• **Dataset entries**
┌──

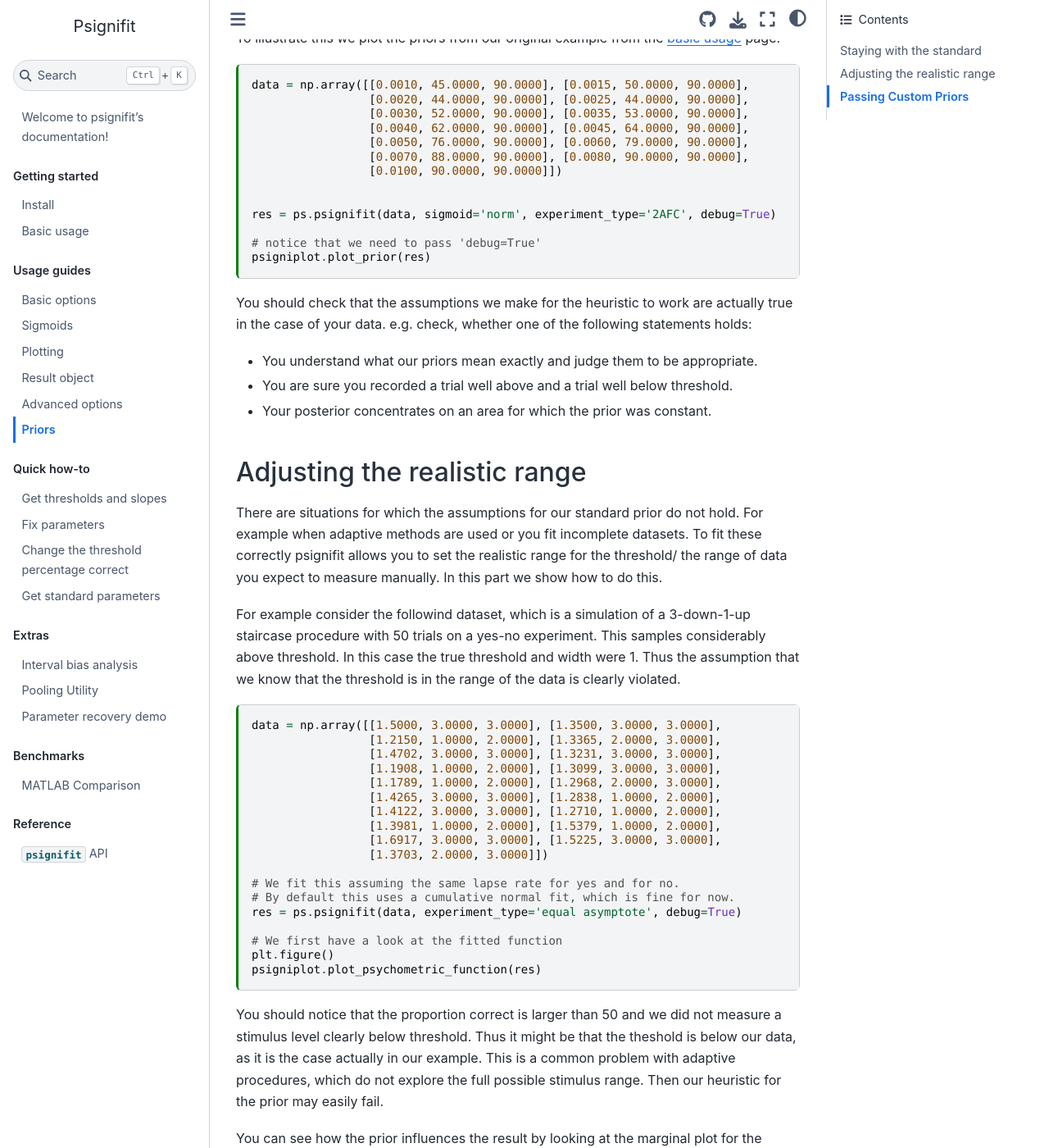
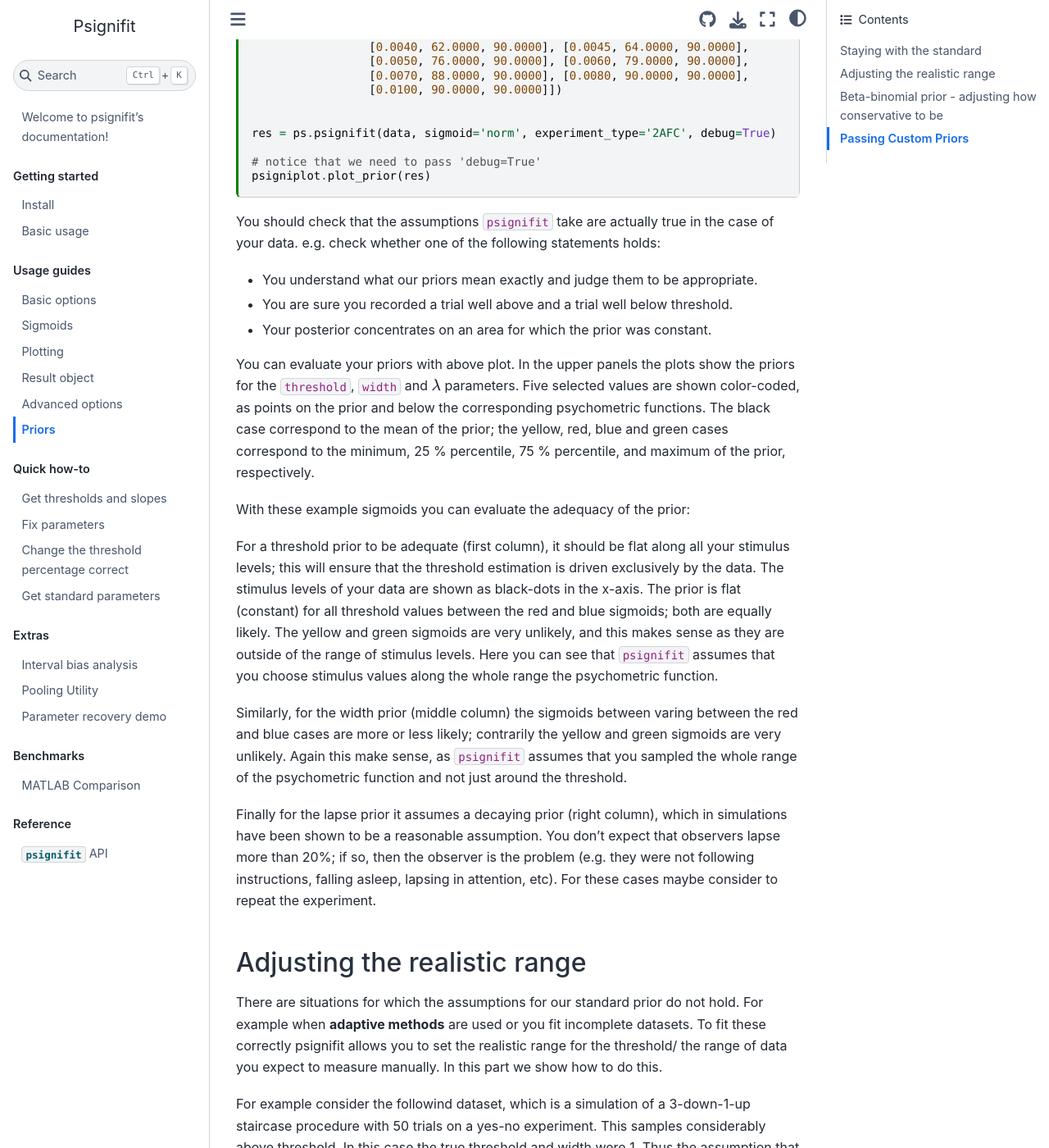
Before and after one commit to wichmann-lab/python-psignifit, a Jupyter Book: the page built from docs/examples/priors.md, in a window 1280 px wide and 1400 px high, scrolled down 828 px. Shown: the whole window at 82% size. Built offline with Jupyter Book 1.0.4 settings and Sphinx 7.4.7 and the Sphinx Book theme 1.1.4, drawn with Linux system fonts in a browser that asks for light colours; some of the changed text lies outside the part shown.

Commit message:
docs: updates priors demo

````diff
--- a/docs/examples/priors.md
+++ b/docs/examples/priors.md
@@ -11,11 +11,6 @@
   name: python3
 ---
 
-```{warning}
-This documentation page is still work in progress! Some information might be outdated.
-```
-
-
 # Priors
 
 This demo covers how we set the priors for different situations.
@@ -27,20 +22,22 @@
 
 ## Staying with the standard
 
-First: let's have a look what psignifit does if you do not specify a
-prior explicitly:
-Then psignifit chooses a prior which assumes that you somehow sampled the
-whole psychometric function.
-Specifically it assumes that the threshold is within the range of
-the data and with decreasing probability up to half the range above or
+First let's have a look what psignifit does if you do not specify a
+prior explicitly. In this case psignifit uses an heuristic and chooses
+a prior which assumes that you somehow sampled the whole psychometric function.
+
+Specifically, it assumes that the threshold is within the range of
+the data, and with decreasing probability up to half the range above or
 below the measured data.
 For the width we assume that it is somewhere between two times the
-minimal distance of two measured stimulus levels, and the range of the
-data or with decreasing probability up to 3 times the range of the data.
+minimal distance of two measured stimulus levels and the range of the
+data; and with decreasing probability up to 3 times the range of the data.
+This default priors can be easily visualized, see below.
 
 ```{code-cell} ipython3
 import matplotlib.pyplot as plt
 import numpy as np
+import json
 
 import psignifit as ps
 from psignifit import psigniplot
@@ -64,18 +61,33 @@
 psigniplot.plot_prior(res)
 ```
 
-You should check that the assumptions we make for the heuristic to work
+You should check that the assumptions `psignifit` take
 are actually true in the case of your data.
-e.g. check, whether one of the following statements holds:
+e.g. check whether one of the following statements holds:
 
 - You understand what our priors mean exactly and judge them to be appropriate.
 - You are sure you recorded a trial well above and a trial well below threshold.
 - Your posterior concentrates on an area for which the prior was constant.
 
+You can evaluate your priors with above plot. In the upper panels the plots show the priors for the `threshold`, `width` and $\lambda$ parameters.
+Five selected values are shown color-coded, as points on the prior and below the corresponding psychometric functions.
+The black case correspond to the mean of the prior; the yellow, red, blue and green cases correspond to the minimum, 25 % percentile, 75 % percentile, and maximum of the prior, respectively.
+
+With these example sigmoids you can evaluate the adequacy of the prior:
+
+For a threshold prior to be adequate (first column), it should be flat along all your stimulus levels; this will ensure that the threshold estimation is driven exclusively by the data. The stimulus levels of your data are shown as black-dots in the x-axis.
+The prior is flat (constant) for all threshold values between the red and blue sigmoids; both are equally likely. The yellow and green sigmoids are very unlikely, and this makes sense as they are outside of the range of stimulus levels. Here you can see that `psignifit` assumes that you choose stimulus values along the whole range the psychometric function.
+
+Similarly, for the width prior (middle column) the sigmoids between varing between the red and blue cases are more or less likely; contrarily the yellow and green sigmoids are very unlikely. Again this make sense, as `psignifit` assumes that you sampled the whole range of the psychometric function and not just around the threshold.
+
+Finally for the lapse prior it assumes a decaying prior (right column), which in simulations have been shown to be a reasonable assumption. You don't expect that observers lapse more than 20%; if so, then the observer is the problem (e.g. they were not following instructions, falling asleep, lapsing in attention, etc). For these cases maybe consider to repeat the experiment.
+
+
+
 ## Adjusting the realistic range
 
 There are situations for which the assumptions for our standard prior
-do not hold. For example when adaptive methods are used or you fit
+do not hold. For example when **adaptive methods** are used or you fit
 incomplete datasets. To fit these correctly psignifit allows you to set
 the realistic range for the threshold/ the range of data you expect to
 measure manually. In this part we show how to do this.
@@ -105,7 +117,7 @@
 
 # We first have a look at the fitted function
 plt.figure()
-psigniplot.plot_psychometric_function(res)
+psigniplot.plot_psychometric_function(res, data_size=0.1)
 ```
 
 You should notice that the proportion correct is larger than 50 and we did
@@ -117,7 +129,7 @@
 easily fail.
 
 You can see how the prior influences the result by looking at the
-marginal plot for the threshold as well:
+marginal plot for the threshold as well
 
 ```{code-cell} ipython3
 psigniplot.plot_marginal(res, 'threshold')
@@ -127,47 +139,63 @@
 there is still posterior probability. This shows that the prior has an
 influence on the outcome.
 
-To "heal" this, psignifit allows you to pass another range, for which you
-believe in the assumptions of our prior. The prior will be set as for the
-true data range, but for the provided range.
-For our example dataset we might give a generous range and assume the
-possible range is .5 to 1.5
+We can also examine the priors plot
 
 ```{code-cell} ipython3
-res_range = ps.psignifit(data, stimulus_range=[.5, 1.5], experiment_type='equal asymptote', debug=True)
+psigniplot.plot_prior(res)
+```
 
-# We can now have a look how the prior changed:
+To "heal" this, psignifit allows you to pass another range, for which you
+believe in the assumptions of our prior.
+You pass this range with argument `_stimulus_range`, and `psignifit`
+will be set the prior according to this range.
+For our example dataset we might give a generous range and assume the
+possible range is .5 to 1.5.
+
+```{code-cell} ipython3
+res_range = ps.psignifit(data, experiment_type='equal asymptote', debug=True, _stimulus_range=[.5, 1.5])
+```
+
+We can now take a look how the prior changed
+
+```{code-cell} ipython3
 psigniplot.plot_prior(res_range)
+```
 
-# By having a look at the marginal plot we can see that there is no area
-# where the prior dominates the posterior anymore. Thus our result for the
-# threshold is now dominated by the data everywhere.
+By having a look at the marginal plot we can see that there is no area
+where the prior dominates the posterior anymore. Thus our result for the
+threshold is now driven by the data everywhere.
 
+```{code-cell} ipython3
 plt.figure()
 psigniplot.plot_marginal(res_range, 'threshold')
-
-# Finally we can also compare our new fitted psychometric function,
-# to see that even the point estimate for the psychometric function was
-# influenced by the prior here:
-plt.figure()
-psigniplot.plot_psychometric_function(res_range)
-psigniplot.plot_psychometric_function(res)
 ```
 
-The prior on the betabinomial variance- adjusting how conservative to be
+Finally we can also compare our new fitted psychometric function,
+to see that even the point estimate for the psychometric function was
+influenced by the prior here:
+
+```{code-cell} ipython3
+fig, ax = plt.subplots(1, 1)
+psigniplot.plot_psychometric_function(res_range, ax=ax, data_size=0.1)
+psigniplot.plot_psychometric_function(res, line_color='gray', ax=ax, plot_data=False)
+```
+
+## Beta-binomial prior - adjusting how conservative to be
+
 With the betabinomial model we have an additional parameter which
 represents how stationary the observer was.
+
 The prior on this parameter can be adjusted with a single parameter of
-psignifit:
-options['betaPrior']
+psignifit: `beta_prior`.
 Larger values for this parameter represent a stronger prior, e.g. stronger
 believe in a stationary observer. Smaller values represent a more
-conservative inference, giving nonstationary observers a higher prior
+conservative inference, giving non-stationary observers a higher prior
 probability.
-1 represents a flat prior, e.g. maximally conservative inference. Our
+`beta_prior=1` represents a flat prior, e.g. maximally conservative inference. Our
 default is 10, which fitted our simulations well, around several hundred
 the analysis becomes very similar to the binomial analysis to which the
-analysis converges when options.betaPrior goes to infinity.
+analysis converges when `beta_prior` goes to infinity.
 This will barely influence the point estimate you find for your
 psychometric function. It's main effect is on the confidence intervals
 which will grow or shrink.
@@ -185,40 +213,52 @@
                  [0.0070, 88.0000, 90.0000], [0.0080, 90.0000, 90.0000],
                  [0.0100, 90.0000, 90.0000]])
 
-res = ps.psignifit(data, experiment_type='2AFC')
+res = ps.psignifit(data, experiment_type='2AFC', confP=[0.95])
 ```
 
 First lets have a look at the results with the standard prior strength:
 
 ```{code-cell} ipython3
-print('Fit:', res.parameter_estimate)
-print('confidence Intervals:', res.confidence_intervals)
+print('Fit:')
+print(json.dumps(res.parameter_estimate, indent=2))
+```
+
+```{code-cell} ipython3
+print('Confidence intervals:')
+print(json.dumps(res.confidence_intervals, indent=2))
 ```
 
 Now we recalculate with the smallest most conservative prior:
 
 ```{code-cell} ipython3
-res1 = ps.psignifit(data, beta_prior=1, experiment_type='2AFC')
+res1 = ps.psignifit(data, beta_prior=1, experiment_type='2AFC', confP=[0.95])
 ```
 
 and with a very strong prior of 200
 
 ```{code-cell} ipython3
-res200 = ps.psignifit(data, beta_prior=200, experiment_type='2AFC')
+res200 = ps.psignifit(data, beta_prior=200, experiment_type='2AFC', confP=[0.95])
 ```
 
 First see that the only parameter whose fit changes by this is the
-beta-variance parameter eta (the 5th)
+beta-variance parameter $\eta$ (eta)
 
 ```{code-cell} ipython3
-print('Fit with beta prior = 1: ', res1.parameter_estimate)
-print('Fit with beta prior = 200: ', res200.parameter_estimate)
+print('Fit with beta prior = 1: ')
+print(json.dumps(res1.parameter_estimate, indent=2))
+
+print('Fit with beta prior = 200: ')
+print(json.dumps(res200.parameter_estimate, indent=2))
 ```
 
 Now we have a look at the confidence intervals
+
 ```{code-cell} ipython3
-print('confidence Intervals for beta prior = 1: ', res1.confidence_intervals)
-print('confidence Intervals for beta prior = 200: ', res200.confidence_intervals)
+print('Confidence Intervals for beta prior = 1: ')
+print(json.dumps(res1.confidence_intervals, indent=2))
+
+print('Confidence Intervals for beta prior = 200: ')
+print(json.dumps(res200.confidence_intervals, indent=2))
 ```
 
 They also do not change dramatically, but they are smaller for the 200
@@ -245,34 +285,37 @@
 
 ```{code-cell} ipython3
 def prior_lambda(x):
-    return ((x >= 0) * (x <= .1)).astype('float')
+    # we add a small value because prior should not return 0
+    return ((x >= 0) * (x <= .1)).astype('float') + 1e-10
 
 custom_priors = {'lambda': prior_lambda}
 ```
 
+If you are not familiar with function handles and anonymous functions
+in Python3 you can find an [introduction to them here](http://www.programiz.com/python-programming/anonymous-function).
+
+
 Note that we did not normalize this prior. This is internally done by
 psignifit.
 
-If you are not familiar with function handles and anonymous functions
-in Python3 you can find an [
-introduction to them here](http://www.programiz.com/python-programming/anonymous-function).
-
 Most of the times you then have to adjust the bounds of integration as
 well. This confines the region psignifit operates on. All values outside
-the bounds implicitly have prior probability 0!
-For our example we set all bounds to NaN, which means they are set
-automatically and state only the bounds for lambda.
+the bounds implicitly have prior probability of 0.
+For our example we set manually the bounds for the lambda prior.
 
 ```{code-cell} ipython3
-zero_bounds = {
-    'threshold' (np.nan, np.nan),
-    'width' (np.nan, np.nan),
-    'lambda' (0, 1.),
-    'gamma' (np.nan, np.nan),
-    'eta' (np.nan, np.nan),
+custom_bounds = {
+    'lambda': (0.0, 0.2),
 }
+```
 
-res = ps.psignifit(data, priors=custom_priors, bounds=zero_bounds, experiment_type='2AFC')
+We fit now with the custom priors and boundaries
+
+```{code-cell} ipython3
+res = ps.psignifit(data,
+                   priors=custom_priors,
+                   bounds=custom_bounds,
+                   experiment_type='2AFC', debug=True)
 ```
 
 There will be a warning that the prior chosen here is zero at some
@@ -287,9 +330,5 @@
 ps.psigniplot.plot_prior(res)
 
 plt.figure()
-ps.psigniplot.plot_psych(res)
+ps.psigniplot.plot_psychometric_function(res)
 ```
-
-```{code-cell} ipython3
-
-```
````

└──

• **Work to complete**
Only lines containing the word "conservative" should appear in the answer, and every such line from the records above must be there.

• **Response box**
-The prior on the betabinomial variance- adjusting how conservative to be
+## Beta-binomial prior - adjusting how conservative to be
-conservative inference, giving nonstationary observers a higher prior
+conservative inference, giving non-stationary observers a higher prior
-1 represents a flat prior, e.g. maximally conservative inference. Our
+`beta_prior=1` represents a flat prior, e.g. maximally conservative inference. Our
 Now we recalculate with the smallest most conservative prior:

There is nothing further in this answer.